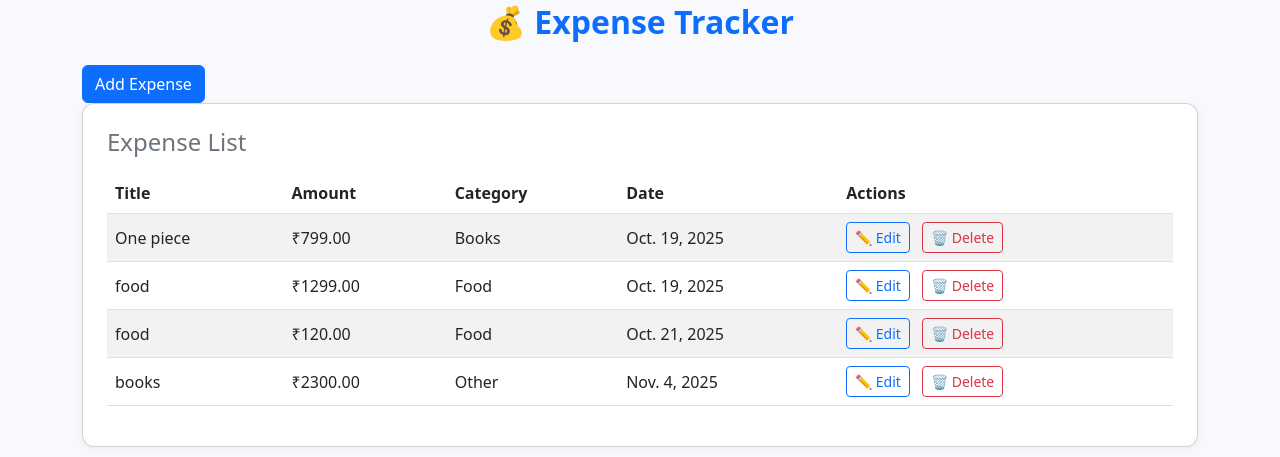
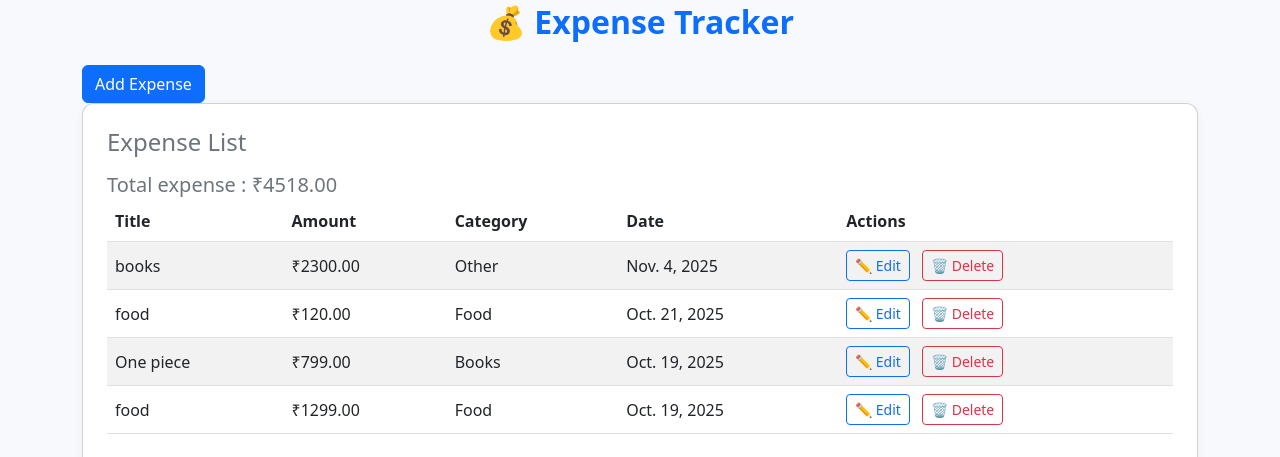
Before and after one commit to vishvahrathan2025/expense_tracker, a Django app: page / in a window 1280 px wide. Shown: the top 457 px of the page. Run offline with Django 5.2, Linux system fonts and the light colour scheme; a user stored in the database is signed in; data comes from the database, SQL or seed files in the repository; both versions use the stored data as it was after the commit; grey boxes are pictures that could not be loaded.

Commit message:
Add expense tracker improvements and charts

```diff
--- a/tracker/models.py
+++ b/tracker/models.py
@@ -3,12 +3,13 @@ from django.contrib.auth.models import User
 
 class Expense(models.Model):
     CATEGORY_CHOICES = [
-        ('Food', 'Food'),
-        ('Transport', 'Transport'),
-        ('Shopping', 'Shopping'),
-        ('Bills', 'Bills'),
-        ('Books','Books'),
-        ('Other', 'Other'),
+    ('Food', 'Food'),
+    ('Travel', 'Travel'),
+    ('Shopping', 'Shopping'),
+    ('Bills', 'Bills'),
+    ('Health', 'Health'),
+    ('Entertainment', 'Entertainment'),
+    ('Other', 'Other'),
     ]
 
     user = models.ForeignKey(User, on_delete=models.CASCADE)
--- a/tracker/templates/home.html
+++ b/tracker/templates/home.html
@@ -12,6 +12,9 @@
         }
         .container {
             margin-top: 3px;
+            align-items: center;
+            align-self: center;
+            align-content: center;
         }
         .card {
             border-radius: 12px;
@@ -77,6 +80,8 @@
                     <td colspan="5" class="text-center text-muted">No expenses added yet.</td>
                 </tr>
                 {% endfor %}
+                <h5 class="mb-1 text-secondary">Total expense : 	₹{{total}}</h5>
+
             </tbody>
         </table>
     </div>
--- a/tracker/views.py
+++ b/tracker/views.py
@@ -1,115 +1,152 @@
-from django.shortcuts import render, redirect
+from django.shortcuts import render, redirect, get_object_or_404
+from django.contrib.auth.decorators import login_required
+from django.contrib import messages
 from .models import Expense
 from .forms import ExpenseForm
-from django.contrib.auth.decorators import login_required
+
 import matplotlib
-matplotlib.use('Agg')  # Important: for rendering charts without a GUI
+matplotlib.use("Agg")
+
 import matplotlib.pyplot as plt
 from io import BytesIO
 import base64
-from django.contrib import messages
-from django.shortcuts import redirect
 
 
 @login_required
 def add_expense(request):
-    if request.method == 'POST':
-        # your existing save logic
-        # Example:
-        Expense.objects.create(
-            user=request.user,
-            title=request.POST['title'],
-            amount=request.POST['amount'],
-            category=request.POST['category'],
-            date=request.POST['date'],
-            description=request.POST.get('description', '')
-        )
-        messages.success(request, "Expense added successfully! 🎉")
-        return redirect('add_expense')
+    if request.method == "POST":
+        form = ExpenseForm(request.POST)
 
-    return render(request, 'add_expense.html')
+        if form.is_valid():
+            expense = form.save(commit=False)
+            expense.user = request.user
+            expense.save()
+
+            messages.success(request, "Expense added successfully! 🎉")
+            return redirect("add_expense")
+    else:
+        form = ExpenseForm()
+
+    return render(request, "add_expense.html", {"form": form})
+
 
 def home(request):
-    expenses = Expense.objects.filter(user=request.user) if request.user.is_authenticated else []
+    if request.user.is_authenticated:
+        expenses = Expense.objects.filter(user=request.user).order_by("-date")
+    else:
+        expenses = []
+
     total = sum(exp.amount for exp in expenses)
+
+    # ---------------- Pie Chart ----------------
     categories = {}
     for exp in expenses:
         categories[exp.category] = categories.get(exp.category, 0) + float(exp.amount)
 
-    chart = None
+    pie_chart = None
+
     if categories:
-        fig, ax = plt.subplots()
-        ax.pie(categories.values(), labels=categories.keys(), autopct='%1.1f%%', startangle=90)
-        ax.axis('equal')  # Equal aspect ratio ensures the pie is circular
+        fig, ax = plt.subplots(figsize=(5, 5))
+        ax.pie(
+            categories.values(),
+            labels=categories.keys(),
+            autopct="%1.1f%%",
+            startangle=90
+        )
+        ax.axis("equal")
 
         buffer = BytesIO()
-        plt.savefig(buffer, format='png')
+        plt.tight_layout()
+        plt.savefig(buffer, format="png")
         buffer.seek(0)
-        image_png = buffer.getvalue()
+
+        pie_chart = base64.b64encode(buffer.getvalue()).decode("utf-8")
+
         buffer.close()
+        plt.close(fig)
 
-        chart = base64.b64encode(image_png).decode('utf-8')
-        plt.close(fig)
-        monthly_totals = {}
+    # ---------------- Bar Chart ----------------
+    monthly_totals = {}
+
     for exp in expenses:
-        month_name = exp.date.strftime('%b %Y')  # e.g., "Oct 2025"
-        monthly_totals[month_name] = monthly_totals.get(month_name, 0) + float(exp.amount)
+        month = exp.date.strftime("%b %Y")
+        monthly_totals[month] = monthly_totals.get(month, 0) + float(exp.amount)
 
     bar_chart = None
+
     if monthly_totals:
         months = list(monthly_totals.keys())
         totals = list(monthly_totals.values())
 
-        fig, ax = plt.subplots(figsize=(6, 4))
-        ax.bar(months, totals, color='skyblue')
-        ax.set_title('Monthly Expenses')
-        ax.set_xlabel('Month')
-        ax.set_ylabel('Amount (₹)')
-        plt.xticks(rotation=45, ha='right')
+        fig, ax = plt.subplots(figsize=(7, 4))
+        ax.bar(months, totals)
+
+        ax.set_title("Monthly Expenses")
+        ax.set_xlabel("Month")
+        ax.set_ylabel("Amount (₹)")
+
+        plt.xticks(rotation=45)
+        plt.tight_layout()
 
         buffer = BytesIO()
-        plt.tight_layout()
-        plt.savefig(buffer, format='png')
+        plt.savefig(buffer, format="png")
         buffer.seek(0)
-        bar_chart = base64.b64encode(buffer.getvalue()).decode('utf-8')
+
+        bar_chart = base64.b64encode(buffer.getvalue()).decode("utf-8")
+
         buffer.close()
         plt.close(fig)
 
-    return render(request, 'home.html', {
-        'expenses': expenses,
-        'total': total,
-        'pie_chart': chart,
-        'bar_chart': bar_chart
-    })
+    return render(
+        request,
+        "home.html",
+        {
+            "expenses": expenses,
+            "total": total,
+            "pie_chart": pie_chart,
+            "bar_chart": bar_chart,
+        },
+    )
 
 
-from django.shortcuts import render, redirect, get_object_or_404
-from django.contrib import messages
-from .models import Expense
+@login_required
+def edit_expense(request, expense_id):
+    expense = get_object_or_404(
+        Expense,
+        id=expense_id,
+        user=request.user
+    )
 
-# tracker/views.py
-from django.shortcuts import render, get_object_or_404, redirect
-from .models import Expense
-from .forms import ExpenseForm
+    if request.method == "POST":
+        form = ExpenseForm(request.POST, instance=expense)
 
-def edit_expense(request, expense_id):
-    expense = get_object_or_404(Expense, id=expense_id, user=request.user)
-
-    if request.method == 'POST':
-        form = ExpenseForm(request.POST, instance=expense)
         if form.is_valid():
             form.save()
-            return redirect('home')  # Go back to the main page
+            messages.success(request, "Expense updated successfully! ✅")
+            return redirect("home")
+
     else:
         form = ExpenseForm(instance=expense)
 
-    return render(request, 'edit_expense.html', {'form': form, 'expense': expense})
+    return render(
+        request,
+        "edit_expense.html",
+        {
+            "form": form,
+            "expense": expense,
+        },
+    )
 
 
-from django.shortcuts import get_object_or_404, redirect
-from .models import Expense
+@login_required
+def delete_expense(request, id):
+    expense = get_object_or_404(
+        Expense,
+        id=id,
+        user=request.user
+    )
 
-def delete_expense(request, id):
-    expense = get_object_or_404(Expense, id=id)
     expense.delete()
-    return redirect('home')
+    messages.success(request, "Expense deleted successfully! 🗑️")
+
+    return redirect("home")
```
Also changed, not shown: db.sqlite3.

- [DIRECTIONS FOR THIS TASK]: Where pictures sit among the data above, omit them, and output the rest exactly.

- [RESULT BELOW]:
Before and after one commit to vishvahrathan2025/expense_tracker, a Django app: page / in a window 1280 px wide. Shown: the top 457 px of the page. Run offline with Django 5.2, Linux system fonts and the light colour scheme; a user stored in the database is signed in; data comes from the database, SQL or seed files in the repository; both versions use the stored data as it was after the commit; grey boxes are pictures that could not be loaded.

Commit message:
Add expense tracker improvements and charts

```diff
--- a/tracker/models.py
+++ b/tracker/models.py
@@ -3,12 +3,13 @@ from django.contrib.auth.models import User
 
 class Expense(models.Model):
     CATEGORY_CHOICES = [
-        ('Food', 'Food'),
-        ('Transport', 'Transport'),
-        ('Shopping', 'Shopping'),
-        ('Bills', 'Bills'),
-        ('Books','Books'),
-        ('Other', 'Other'),
+    ('Food', 'Food'),
+    ('Travel', 'Travel'),
+    ('Shopping', 'Shopping'),
+    ('Bills', 'Bills'),
+    ('Health', 'Health'),
+    ('Entertainment', 'Entertainment'),
+    ('Other', 'Other'),
     ]
 
     user = models.ForeignKey(User, on_delete=models.CASCADE)
--- a/tracker/templates/home.html
+++ b/tracker/templates/home.html
@@ -12,6 +12,9 @@
         }
         .container {
             margin-top: 3px;
+            align-items: center;
+            align-self: center;
+            align-content: center;
         }
         .card {
             border-radius: 12px;
@@ -77,6 +80,8 @@
                     <td colspan="5" class="text-center text-muted">No expenses added yet.</td>
                 </tr>
                 {% endfor %}
+                <h5 class="mb-1 text-secondary">Total expense : 	₹{{total}}</h5>
+
             </tbody>
         </table>
     </div>
--- a/tracker/views.py
+++ b/tracker/views.py
@@ -1,115 +1,152 @@
-from django.shortcuts import render, redirect
+from django.shortcuts import render, redirect, get_object_or_404
+from django.contrib.auth.decorators import login_required
+from django.contrib import messages
 from .models import Expense
 from .forms import ExpenseForm
-from django.contrib.auth.decorators import login_required
+
 import matplotlib
-matplotlib.use('Agg')  # Important: for rendering charts without a GUI
+matplotlib.use("Agg")
+
 import matplotlib.pyplot as plt
 from io import BytesIO
 import base64
-from django.contrib import messages
-from django.shortcuts import redirect
 
 
 @login_required
 def add_expense(request):
-    if request.method == 'POST':
-        # your existing save logic
-        # Example:
-        Expense.objects.create(
-            user=request.user,
-            title=request.POST['title'],
-            amount=request.POST['amount'],
-            category=request.POST['category'],
-            date=request.POST['date'],
-            description=request.POST.get('description', '')
-        )
-        messages.success(request, "Expense added successfully! 🎉")
-        return redirect('add_expense')
+    if request.method == "POST":
+        form = ExpenseForm(request.POST)
 
-    return render(request, 'add_expense.html')
+        if form.is_valid():
+            expense = form.save(commit=False)
+            expense.user = request.user
+            expense.save()
+
+            messages.success(request, "Expense added successfully! 🎉")
+            return redirect("add_expense")
+    else:
+        form = ExpenseForm()
+
+    return render(request, "add_expense.html", {"form": form})
+
 
 def home(request):
-    expenses = Expense.objects.filter(user=request.user) if request.user.is_authenticated else []
+    if request.user.is_authenticated:
+        expenses = Expense.objects.filter(user=request.user).order_by("-date")
+    else:
+        expenses = []
+
     total = sum(exp.amount for exp in expenses)
+
+    # ---------------- Pie Chart ----------------
     categories = {}
     for exp in expenses:
         categories[exp.category] = categories.get(exp.category, 0) + float(exp.amount)
 
-    chart = None
+    pie_chart = None
+
     if categories:
-        fig, ax = plt.subplots()
-        ax.pie(categories.values(), labels=categories.keys(), autopct='%1.1f%%', startangle=90)
-        ax.axis('equal')  # Equal aspect ratio ensures the pie is circular
+        fig, ax = plt.subplots(figsize=(5, 5))
+        ax.pie(
+            categories.values(),
+            labels=categories.keys(),
+            autopct="%1.1f%%",
+            startangle=90
+        )
+        ax.axis("equal")
 
         buffer = BytesIO()
-        plt.savefig(buffer, format='png')
+        plt.tight_layout()
+        plt.savefig(buffer, format="png")
         buffer.seek(0)
-        image_png = buffer.getvalue()
+
+        pie_chart = base64.b64encode(buffer.getvalue()).decode("utf-8")
+
         buffer.close()
+        plt.close(fig)
 
-        chart = base64.b64encode(image_png).decode('utf-8')
-        plt.close(fig)
-        monthly_totals = {}
+    # ---------------- Bar Chart ----------------
+    monthly_totals = {}
+
     for exp in expenses:
-        month_name = exp.date.strftime('%b %Y')  # e.g., "Oct 2025"
-        monthly_totals[month_name] = monthly_totals.get(month_name, 0) + float(exp.amount)
+        month = exp.date.strftime("%b %Y")
+        monthly_totals[month] = monthly_totals.get(month, 0) + float(exp.amount)
 
     bar_chart = None
+
     if monthly_totals:
         months = list(monthly_totals.keys())
         totals = list(monthly_totals.values())
 
-        fig, ax = plt.subplots(figsize=(6, 4))
-        ax.bar(months, totals, color='skyblue')
-        ax.set_title('Monthly Expenses')
-        ax.set_xlabel('Month')
-        ax.set_ylabel('Amount (₹)')
-        plt.xticks(rotation=45, ha='right')
+        fig, ax = plt.subplots(figsize=(7, 4))
+        ax.bar(months, totals)
+
+        ax.set_title("Monthly Expenses")
+        ax.set_xlabel("Month")
+        ax.set_ylabel("Amount (₹)")
+
+        plt.xticks(rotation=45)
+        plt.tight_layout()
 
         buffer = BytesIO()
-        plt.tight_layout()
-        plt.savefig(buffer, format='png')
+        plt.savefig(buffer, format="png")
         buffer.seek(0)
-        bar_chart = base64.b64encode(buffer.getvalue()).decode('utf-8')
+
+        bar_chart = base64.b64encode(buffer.getvalue()).decode("utf-8")
+
         buffer.close()
         plt.close(fig)
 
-    return render(request, 'home.html', {
-        'expenses': expenses,
-        'total': total,
-        'pie_chart': chart,
-        'bar_chart': bar_chart
-    })
+    return render(
+        request,
+        "home.html",
+        {
+            "expenses": expenses,
+            "total": total,
+            "pie_chart": pie_chart,
+            "bar_chart": bar_chart,
+        },
+    )
 
 
-from django.shortcuts import render, redirect, get_object_or_404
-from django.contrib import messages
-from .models import Expense
+@login_required
+def edit_expense(request, expense_id):
+    expense = get_object_or_404(
+        Expense,
+        id=expense_id,
+        user=request.user
+    )
 
-# tracker/views.py
-from django.shortcuts import render, get_object_or_404, redirect
-from .models import Expense
-from .forms import ExpenseForm
+    if request.method == "POST":
+        form = ExpenseForm(request.POST, instance=expense)
 
-def edit_expense(request, expense_id):
-    expense = get_object_or_404(Expense, id=expense_id, user=request.user)
-
-    if request.method == 'POST':
-        form = ExpenseForm(request.POST, instance=expense)
         if form.is_valid():
             form.save()
-            return redirect('home')  # Go back to the main page
+            messages.success(request, "Expense updated successfully! ✅")
+            return redirect("home")
+
     else:
         form = ExpenseForm(instance=expense)
 
-    return render(request, 'edit_expense.html', {'form': form, 'expense': expense})
+    return render(
+        request,
+        "edit_expense.html",
+        {
+            "form": form,
+            "expense": expense,
+        },
+    )
 
 
-from django.shortcuts import get_object_or_404, redirect
-from .models import Expense
+@login_required
+def delete_expense(request, id):
+    expense = get_object_or_404(
+        Expense,
+        id=id,
+        user=request.user
+    )
 
-def delete_expense(request, id):
-    expense = get_object_or_404(Expense, id=id)
     expense.delete()
-    return redirect('home')
+    messages.success(request, "Expense deleted successfully! 🗑️")
+
+    return redirect("home")
```
Also changed, not shown: db.sqlite3.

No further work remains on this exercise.